Extracted data entries:
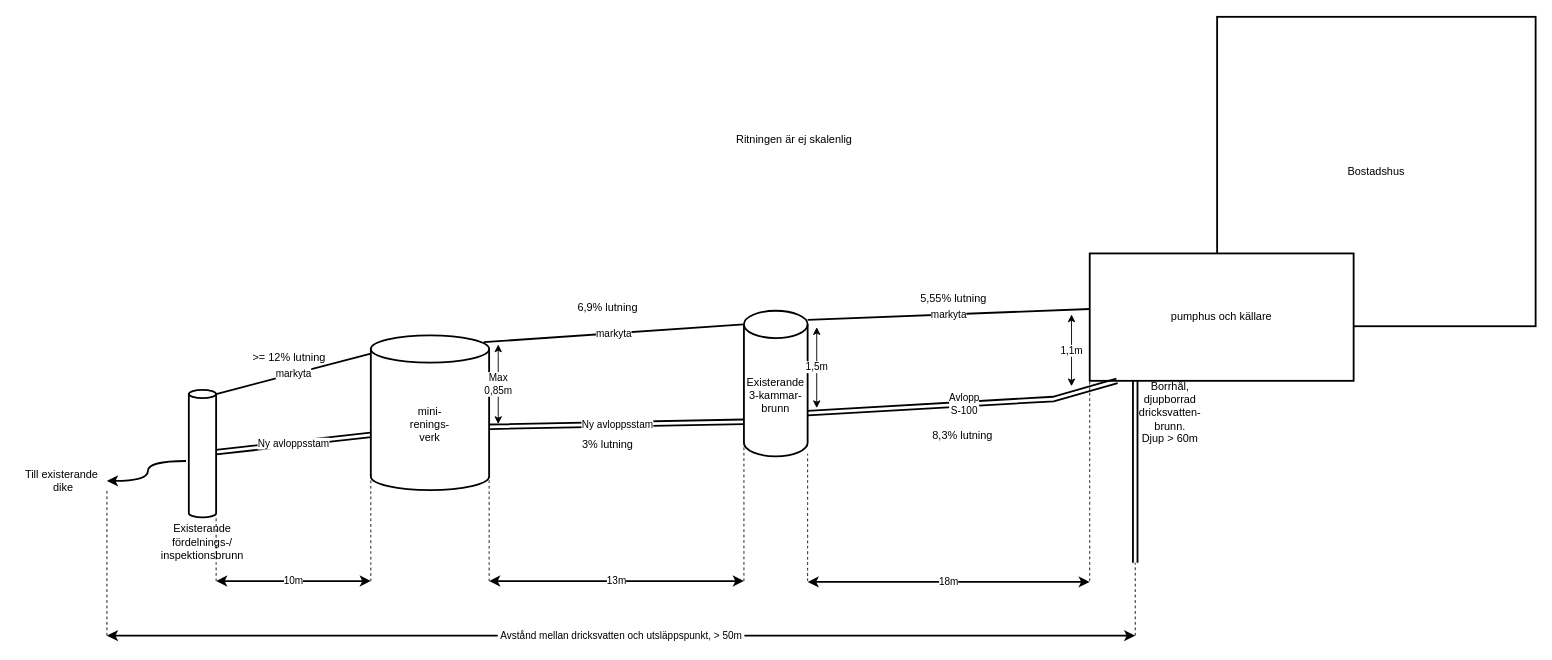
This is avlopp/avlopp.drawio from arizon-dread/drawio, a draw.io file, before an edit. Source tidied: cells renumbered, new cells numbered last; positions are measured from the earlier drawing's top-left corner, leaving out a move shared by most shapes. Both pictures are drawn from the tidied source at 91%, with x=0, y=0 at pixel (15, 16).
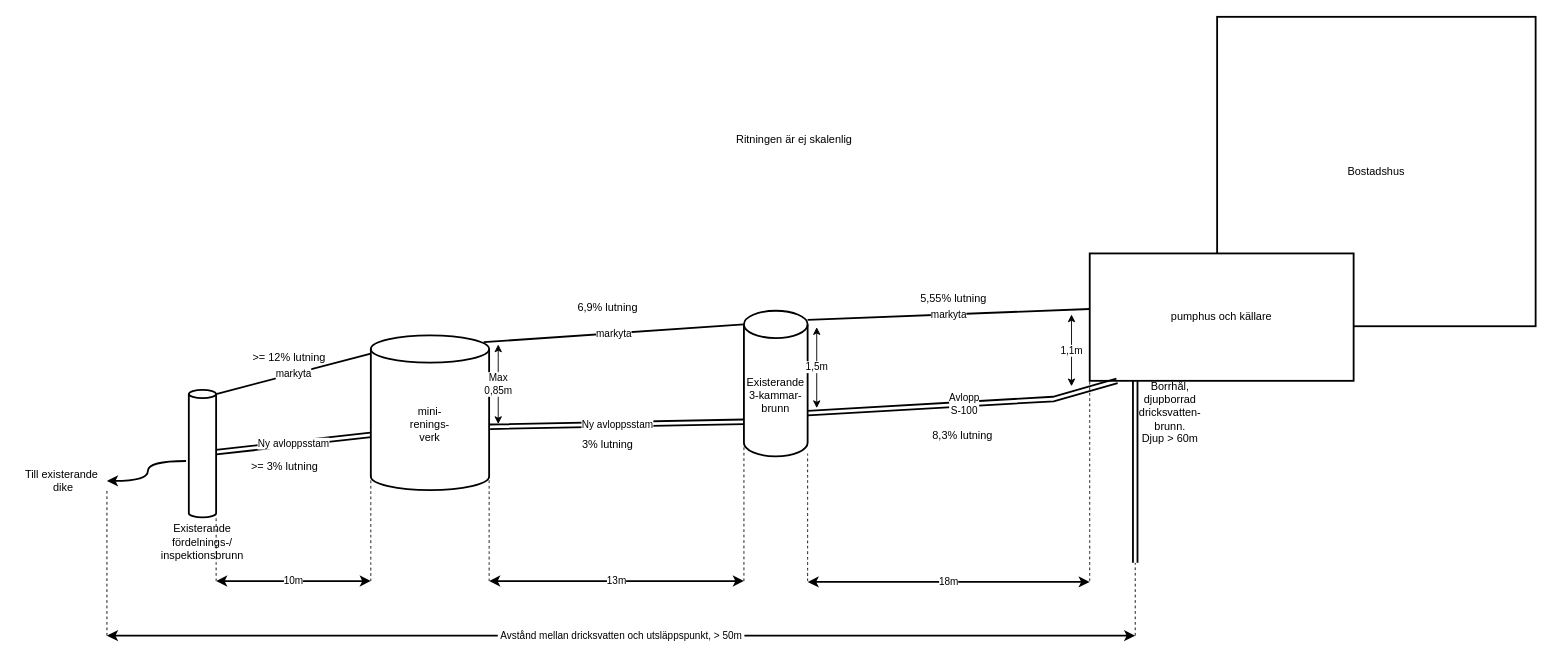
The same page after the edit.

Commit message:
lutning på sista avloppsstammen

Diff of the diagram source:
```diff
@@
+    <mxCell id="38" value="&amp;gt;= 3% lutning" style="text;html=1;align=center;verticalAlign=middle;strokeColor=none;fillColor=none;" parent="1" vertex="1">
+      <mxGeometry x="245" y="480" width="100" height="30" as="geometry" />
+    </mxCell>
```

Work required: All lines from the one containing "lutning på sista avloppsstammen" to the end of the records, both ends included, should be printed exactly and on their own.

Exercise response:
lutning på sista avloppsstammen

Diff of the diagram source:
```diff
@@
+    <mxCell id="38" value="&amp;gt;= 3% lutning" style="text;html=1;align=center;verticalAlign=middle;strokeColor=none;fillColor=none;" parent="1" vertex="1">
+      <mxGeometry x="245" y="480" width="100" height="30" as="geometry" />
+    </mxCell>
```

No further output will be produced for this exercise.